Forests around the world are severely fragmented due to conversion to other land-use types.
Small and isolated forest fragments contain large proportions of forest edge, which store more
carbon and have a faster nutrient cycling than forest interiors. Hence, if forest edges are ignored in
carbon models, total carbon stocks are underestimated. A large part of all aboveground plant
material enters the soil as litter, which is then decomposed by soil organisms. They are the engine
of carbon and nutrient mineralisation, making nutrients again available for plants. The transfer of
nutrients through the soil food web in forest edges is poorly understood, however.
To gain insight into the soil food web along forest edge-to-interior gradients and the link with
carbon sequestration and nutrient cycling, we will perform a comprehensive literature study, set
up a large-scale field experiment, and model the brown food web. The meta-analysis will provide
data on soil organism distribution and litter decomposition in small forest fragments, which will

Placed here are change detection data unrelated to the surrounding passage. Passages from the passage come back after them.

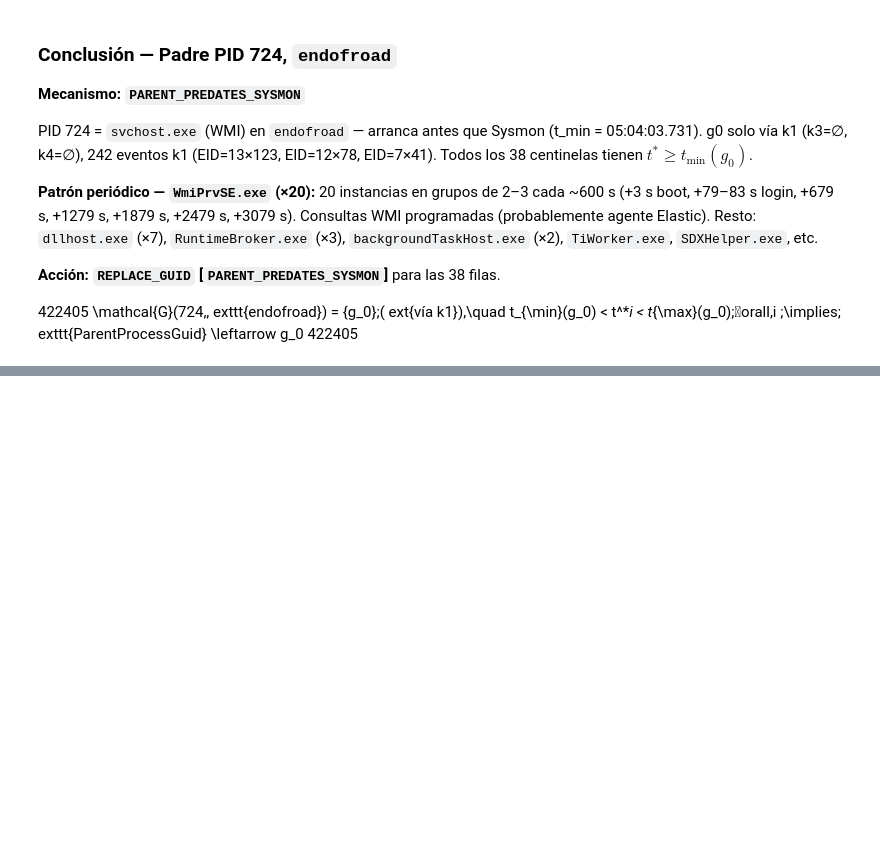
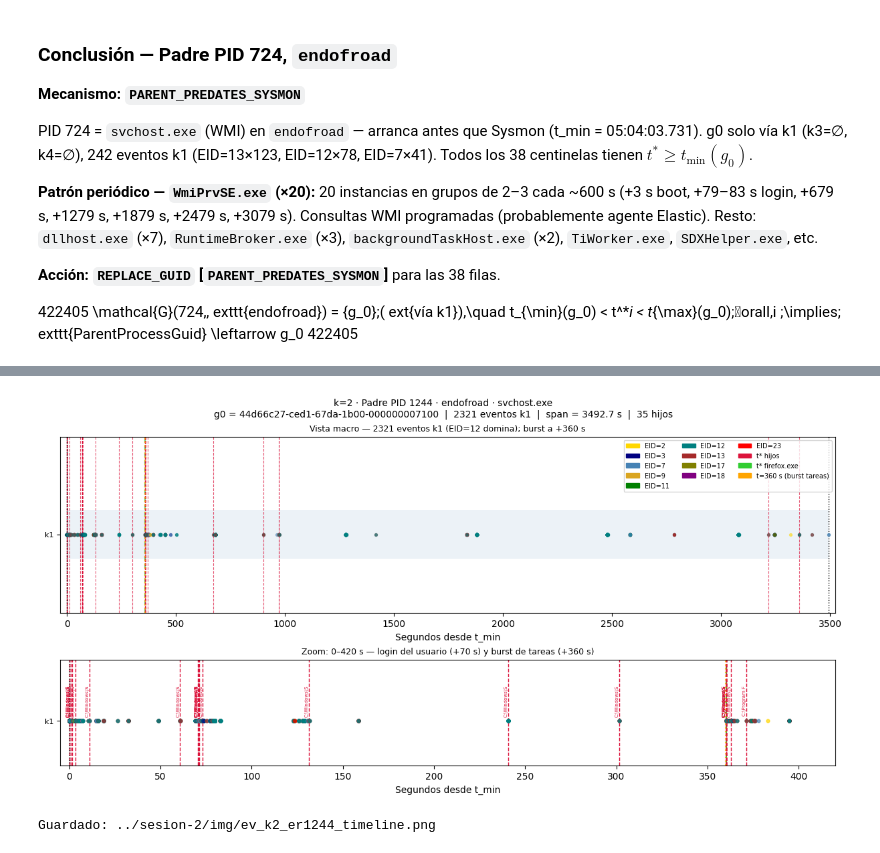
Before and after one commit to ollerenac/curso2026, a Jupyter notebook: sesion-2/9_enfoque_B.ipynb, the cells around one changed output, grey strips where cells are left out. Cells and saved outputs as stored; diff of their text form; code cells hidden in the pictures; blank space fills up the shorter version.

```diff
--- a/sesion-2/9_enfoque_B.ipynb
+++ b/sesion-2/9_enfoque_B.ipynb
@@ -5392,0 +5459,78 @@
+# %%
+import matplotlib.pyplot as plt
+import matplotlib.patches as mpatches
+
+OUT = '../sesion-2/img/ev_k2_er1244_timeline.png'
+
+ev_k1_er1244 = df[~df['EventID'].isin([8,10]) & (df['ProcessGuid']==g0_er1244)].copy()
+
+t0_er1244 = t_min_er1244
+def sec_er1244(t): return (pd.Timestamp(t) - t0_er1244).total_seconds()
+
+colors_eid = {2:'gold', 3:'navy', 7:'steelblue', 9:'goldenrod',
+              11:'green', 12:'teal', 13:'brown', 17:'olive', 18:'purple', 23:'red'}
+
+fig, (ax1, ax2) = plt.subplots(2, 1, figsize=(12, 6),
+                                gridspec_kw={'height_ratios':[2, 1.2]},
+                                constrained_layout=True)
+fig.suptitle(f'k=2 · Padre PID 1244 · endofroad · svchost.exe\n'
+             f'g0 = {g0_er1244}  |  {len(ev_k1_er1244)} eventos k1  |  span = {span_s_er1244:.1f} s  |  35 hijos',
+             fontsize=10)
+
+# Panel superior: macro
+ax1.set_title('Vista macro — 2321 eventos k1 (EID=12 domina); burst a +360 s', fontsize=9)
+ax1.barh(0, span_s_er1244, left=0, height=0.25, color='steelblue', alpha=0.1)
+for _, row in ev_k1_er1244.iterrows():
+    if pd.isna(row['ts']): continue
+    ax1.scatter(sec_er1244(row['ts']), 0,
+                color=colors_eid.get(int(row['EventID']), 'gray'),
+                marker='o', s=8, alpha=0.5, zorder=3)
+for _, row in sent_er1244.iterrows():
+    img = str(row['Image']).split('\\\\')[-1]
+    is_firefox = 'firefox' in img.lower()
+    ax1.axvline(sec_er1244(row['ts']),
+                color='limegreen' if is_firefox else 'crimson',
+                lw=1.5 if is_firefox else 0.8, ls='--', alpha=0.7)
+ax1.axvline(360, color='orange', lw=1.5, ls=':', alpha=0.8, label='t=360 s (burst)')
+ax1.axvline(0,   color='black',  lw=1,   ls=':')
+ax1.axvline(span_s_er1244, color='black', lw=1, ls=':')
+eid_in = [e for e in sorted(colors_eid) if e in ev_k1_er1244['EventID'].values]
+patches  = [mpatches.Patch(color=colors_eid[e], label=f'EID={e}') for e in eid_in]
+patches += [mpatches.Patch(color='crimson',   label='t* hijos'),
+            mpatches.Patch(color='limegreen', label='t* firefox.exe'),
+            mpatches.Patch(color='orange',    label='t=360 s (burst tareas)')]
+ax1.legend(handles=patches, fontsize=7, loc='upper right', ncol=3)
+ax1.set_xlim(-30, span_s_er1244+30); ax1.set_ylim(-0.4, 0.5)
+ax1.set_yticks([0]); ax1.set_yticklabels(['k1'], fontsize=8)
+ax1.set_xlabel('Segundos desde t_min')
+
+# Panel inferior: zoom 0-420 s (arranque + burst)
+ax2.set_title('Zoom: 0–420 s — login del usuario (+70 s) y burst de tareas (+360 s)', fontsize=9)
+zoom_hi = 420
+for _, row in ev_k1_er1244.iterrows():
+    if pd.isna(row['ts']): continue
+    x = sec_er1244(row['ts'])
+    if x > zoom_hi: continue
+    ax2.scatter(x, 0, color=colors_eid.get(int(row['EventID']), 'gray'),
+                marker='o', s=12, alpha=0.7, zorder=3)
+for _, row in sent_er1244.iterrows():
+    x = sec_er1244(row['ts'])
+    if x > zoom_hi: continue
+    img = str(row['Image']).split('\\\\')[-1]
+    is_firefox = 'firefox' in img.lower()
+    ax2.axvline(x, color='limegreen' if is_firefox else 'crimson',
+                lw=1.5 if is_firefox else 1.0, ls='--')
+    ax2.text(x, 0.32, img[:12], rotation=90, fontsize=5,
+             color='limegreen' if is_firefox else 'crimson', va='top', ha='right')
+ax2.axvline(360, color='orange', lw=1.5, ls=':', alpha=0.8)
+ax2.axvline(0, color='black', lw=1, ls=':')
+ax2.set_xlim(-5, zoom_hi); ax2.set_ylim(-0.4, 0.55)
+ax2.set_yticks([0]); ax2.set_yticklabels(['k1'], fontsize=8)
+ax2.set_xlabel('Segundos desde t_min')
+
+fig.savefig(OUT, dpi=150, bbox_inches='tight')
+plt.show()
+print(f'Guardado: {OUT}')
+# %% [output]
+[figure, added]
+Guardado: ../sesion-2/img/ev_k2_er1244_timeline.png
```
Also changed, not shown: parts of 3 cells of this notebook, 2 other files.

inform the setup of our field experiment. We will experimentally study the carbon and nitrogen
dynamics through the food web in forest edges and interiors in various environmental contexts in
Europe. By parameterizing a food web model and simulating decomposition rates in forest edges
and interiors, we will generate mechanistic insights into the impact of forest edges on carbon
sequestration and, subsequently, climate modelling.